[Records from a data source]
╔══

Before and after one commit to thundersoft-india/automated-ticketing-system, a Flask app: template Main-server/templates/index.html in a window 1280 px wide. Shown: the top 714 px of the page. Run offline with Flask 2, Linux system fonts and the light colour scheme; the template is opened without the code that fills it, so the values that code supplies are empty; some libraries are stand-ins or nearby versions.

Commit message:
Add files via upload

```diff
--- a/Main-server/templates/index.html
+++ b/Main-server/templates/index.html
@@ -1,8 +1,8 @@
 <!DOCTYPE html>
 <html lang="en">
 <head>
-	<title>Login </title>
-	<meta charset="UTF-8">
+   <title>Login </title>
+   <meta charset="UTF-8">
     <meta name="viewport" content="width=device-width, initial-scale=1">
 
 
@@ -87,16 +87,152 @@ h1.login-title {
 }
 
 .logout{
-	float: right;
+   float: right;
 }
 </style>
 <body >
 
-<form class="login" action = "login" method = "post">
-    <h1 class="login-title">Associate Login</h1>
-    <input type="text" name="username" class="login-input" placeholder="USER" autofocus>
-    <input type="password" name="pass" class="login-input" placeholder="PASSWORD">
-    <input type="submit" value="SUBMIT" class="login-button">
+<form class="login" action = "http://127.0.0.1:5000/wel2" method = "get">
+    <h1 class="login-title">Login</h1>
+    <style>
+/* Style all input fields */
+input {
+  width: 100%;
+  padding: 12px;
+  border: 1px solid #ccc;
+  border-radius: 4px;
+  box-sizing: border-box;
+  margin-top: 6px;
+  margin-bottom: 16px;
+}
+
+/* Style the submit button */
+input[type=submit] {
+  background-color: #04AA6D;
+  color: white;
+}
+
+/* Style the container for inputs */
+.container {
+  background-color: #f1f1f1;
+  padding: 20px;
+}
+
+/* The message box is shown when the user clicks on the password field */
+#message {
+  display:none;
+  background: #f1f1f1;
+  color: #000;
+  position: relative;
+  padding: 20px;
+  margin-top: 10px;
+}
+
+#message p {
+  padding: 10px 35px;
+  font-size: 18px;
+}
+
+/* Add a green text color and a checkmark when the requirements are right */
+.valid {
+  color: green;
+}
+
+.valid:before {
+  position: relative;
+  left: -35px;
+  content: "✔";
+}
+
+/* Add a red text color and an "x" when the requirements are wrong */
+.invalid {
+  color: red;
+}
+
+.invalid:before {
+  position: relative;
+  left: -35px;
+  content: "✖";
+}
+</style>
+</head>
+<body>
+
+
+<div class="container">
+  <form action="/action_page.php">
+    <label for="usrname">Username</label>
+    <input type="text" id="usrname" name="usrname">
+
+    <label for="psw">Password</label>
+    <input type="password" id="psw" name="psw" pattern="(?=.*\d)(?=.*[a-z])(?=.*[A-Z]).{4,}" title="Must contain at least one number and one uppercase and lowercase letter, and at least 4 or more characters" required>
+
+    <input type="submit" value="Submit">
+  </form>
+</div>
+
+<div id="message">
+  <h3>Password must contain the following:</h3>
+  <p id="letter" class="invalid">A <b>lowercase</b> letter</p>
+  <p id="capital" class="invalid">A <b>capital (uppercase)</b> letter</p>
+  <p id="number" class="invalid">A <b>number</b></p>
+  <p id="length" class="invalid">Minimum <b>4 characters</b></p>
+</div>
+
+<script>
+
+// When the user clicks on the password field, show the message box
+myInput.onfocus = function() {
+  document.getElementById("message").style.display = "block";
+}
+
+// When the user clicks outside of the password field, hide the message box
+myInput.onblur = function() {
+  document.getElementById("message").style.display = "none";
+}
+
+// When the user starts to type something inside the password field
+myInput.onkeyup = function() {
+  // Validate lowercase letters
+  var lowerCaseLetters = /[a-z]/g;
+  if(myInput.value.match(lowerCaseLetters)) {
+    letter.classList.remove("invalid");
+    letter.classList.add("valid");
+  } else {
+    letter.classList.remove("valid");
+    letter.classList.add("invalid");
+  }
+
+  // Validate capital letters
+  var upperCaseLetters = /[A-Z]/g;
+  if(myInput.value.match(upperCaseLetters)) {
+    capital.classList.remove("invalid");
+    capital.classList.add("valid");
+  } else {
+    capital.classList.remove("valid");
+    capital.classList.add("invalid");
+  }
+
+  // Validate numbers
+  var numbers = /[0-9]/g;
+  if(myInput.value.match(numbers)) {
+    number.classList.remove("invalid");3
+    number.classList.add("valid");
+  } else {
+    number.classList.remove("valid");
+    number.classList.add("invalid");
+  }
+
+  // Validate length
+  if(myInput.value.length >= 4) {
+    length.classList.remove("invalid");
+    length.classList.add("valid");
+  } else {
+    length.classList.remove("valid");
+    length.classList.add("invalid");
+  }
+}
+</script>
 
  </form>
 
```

╚══

(Exercise prompt):
Reply with the number of lines in the data above that contain "border", and with nothing else.

(Output below):
3